## PROBLEM DESCRIPTION
Reproduce the records that follow in full, excluding any picture they contain.

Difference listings
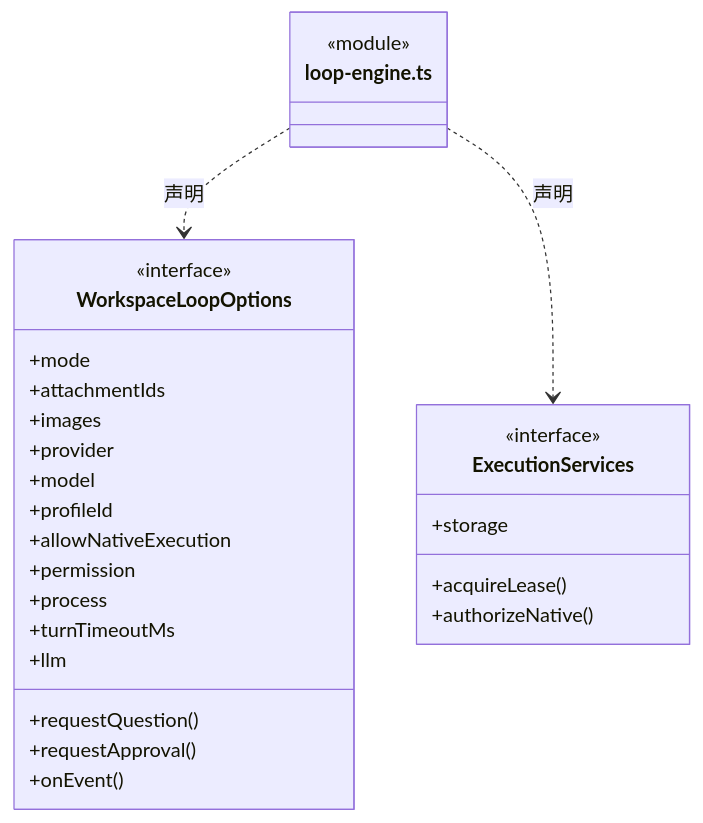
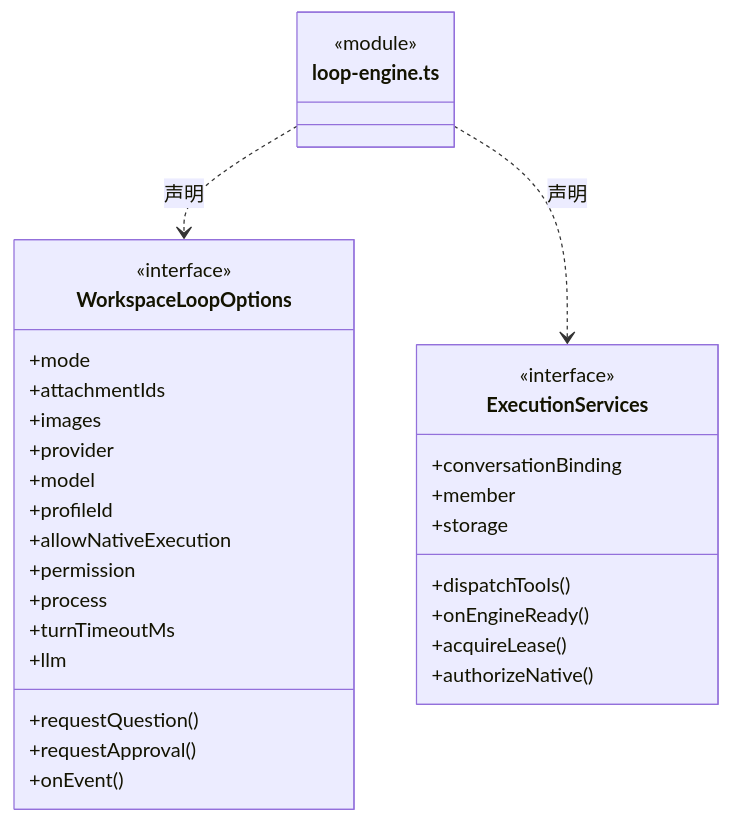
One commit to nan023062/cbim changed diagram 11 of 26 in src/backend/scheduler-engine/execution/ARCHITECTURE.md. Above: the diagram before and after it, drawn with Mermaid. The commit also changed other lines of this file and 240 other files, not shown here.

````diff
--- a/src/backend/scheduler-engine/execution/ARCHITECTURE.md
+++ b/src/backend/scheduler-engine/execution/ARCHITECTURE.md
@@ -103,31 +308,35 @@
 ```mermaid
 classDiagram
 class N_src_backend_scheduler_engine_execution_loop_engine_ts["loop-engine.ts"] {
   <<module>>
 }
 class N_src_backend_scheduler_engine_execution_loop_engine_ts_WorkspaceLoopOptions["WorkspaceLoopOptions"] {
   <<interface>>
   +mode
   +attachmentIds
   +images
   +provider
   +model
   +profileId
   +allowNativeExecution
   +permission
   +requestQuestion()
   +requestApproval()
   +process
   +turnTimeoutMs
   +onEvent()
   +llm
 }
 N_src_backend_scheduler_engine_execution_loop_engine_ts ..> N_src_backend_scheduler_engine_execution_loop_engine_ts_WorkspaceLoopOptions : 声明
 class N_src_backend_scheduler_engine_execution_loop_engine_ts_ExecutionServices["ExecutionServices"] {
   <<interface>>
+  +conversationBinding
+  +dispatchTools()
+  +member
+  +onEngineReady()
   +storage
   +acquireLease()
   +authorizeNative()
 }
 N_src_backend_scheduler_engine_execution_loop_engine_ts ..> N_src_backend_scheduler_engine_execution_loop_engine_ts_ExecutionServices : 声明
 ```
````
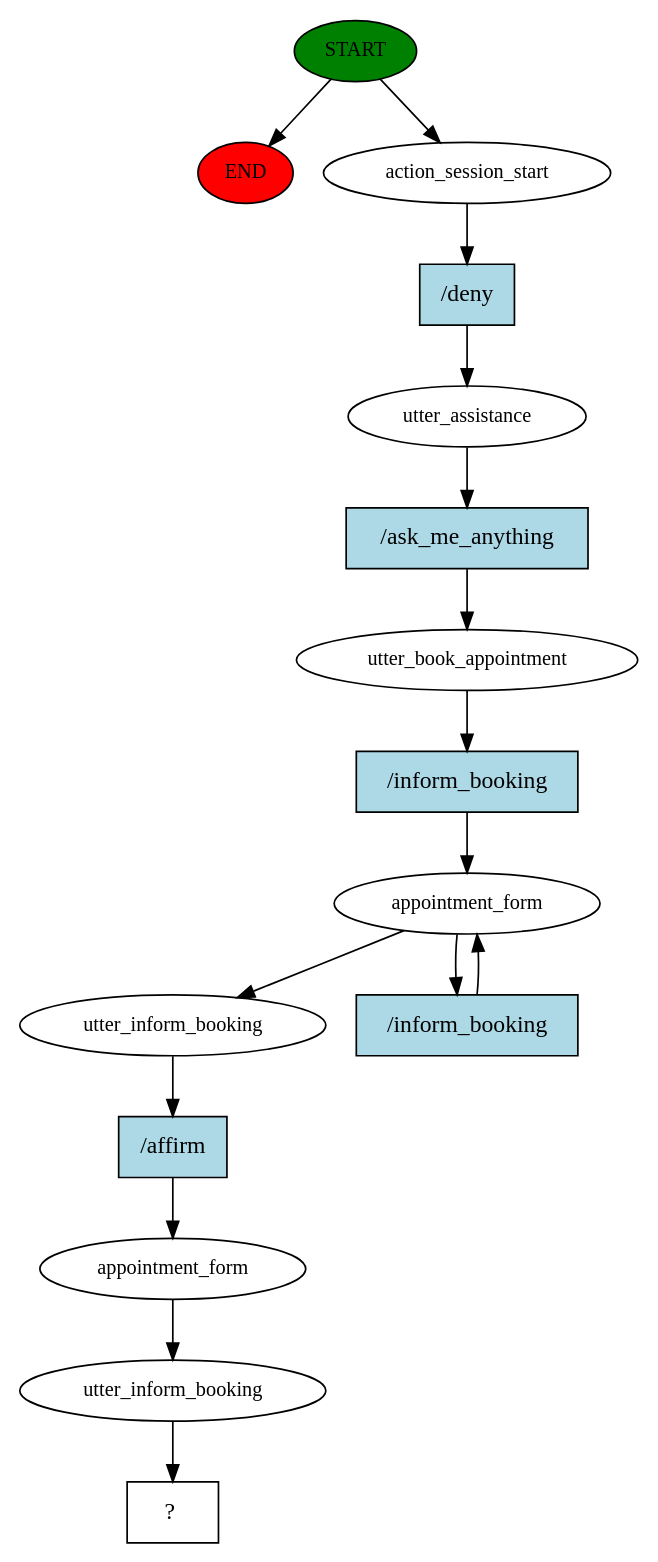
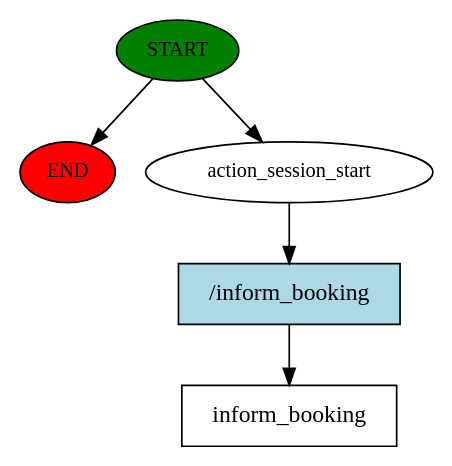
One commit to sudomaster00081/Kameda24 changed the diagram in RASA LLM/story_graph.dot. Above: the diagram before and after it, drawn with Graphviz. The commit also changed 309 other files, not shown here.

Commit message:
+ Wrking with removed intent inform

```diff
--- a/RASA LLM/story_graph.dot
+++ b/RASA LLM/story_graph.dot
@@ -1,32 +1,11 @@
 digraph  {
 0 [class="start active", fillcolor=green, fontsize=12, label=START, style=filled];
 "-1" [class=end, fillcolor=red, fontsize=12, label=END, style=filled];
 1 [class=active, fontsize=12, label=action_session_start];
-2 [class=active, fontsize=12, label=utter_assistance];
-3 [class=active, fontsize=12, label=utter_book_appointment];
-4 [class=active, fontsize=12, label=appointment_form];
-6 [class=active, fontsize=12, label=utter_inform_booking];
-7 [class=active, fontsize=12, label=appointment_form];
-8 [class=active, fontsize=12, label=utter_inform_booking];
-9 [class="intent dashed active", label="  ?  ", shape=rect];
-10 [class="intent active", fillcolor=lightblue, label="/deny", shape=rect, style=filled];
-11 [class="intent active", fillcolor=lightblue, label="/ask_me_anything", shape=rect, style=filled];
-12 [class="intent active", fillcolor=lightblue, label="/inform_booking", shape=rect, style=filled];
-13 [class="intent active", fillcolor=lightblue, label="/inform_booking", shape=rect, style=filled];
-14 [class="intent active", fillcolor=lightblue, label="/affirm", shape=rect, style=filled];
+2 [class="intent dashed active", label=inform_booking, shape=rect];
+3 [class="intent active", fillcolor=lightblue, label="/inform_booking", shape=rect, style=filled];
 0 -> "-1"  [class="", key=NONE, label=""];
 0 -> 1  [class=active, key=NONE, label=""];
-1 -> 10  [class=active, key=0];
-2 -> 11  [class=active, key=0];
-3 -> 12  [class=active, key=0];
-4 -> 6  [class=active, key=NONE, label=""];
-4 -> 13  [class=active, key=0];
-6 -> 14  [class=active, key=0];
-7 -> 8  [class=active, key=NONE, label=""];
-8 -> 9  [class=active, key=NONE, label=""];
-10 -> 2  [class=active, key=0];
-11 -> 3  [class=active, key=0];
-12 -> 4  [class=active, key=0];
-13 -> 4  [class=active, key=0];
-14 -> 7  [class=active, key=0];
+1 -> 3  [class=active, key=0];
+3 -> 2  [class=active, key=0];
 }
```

## COMPLETED TASK
One commit to nan023062/cbim changed diagram 11 of 26 in src/backend/scheduler-engine/execution/ARCHITECTURE.md. Above: the diagram before and after it, drawn with Mermaid. The commit also changed other lines of this file and 240 other files, not shown here.

````diff
--- a/src/backend/scheduler-engine/execution/ARCHITECTURE.md
+++ b/src/backend/scheduler-engine/execution/ARCHITECTURE.md
@@ -103,31 +308,35 @@
 ```mermaid
 classDiagram
 class N_src_backend_scheduler_engine_execution_loop_engine_ts["loop-engine.ts"] {
   <<module>>
 }
 class N_src_backend_scheduler_engine_execution_loop_engine_ts_WorkspaceLoopOptions["WorkspaceLoopOptions"] {
   <<interface>>
   +mode
   +attachmentIds
   +images
   +provider
   +model
   +profileId
   +allowNativeExecution
   +permission
   +requestQuestion()
   +requestApproval()
   +process
   +turnTimeoutMs
   +onEvent()
   +llm
 }
 N_src_backend_scheduler_engine_execution_loop_engine_ts ..> N_src_backend_scheduler_engine_execution_loop_engine_ts_WorkspaceLoopOptions : 声明
 class N_src_backend_scheduler_engine_execution_loop_engine_ts_ExecutionServices["ExecutionServices"] {
   <<interface>>
+  +conversationBinding
+  +dispatchTools()
+  +member
+  +onEngineReady()
   +storage
   +acquireLease()
   +authorizeNative()
 }
 N_src_backend_scheduler_engine_execution_loop_engine_ts ..> N_src_backend_scheduler_engine_execution_loop_engine_ts_ExecutionServices : 声明
 ```
````
One commit to sudomaster00081/Kameda24 changed the diagram in RASA LLM/story_graph.dot. Above: the diagram before and after it, drawn with Graphviz. The commit also changed 309 other files, not shown here.

Commit message:
+ Wrking with removed intent inform

```diff
--- a/RASA LLM/story_graph.dot
+++ b/RASA LLM/story_graph.dot
@@ -1,32 +1,11 @@
 digraph  {
 0 [class="start active", fillcolor=green, fontsize=12, label=START, style=filled];
 "-1" [class=end, fillcolor=red, fontsize=12, label=END, style=filled];
 1 [class=active, fontsize=12, label=action_session_start];
-2 [class=active, fontsize=12, label=utter_assistance];
-3 [class=active, fontsize=12, label=utter_book_appointment];
-4 [class=active, fontsize=12, label=appointment_form];
-6 [class=active, fontsize=12, label=utter_inform_booking];
-7 [class=active, fontsize=12, label=appointment_form];
-8 [class=active, fontsize=12, label=utter_inform_booking];
-9 [class="intent dashed active", label="  ?  ", shape=rect];
-10 [class="intent active", fillcolor=lightblue, label="/deny", shape=rect, style=filled];
-11 [class="intent active", fillcolor=lightblue, label="/ask_me_anything", shape=rect, style=filled];
-12 [class="intent active", fillcolor=lightblue, label="/inform_booking", shape=rect, style=filled];
-13 [class="intent active", fillcolor=lightblue, label="/inform_booking", shape=rect, style=filled];
-14 [class="intent active", fillcolor=lightblue, label="/affirm", shape=rect, style=filled];
+2 [class="intent dashed active", label=inform_booking, shape=rect];
+3 [class="intent active", fillcolor=lightblue, label="/inform_booking", shape=rect, style=filled];
 0 -> "-1"  [class="", key=NONE, label=""];
 0 -> 1  [class=active, key=NONE, label=""];
-1 -> 10  [class=active, key=0];
-2 -> 11  [class=active, key=0];
-3 -> 12  [class=active, key=0];
-4 -> 6  [class=active, key=NONE, label=""];
-4 -> 13  [class=active, key=0];
-6 -> 14  [class=active, key=0];
-7 -> 8  [class=active, key=NONE, label=""];
-8 -> 9  [class=active, key=NONE, label=""];
-10 -> 2  [class=active, key=0];
-11 -> 3  [class=active, key=0];
-12 -> 4  [class=active, key=0];
-13 -> 4  [class=active, key=0];
-14 -> 7  [class=active, key=0];
+1 -> 3  [class=active, key=0];
+3 -> 2  [class=active, key=0];
 }
```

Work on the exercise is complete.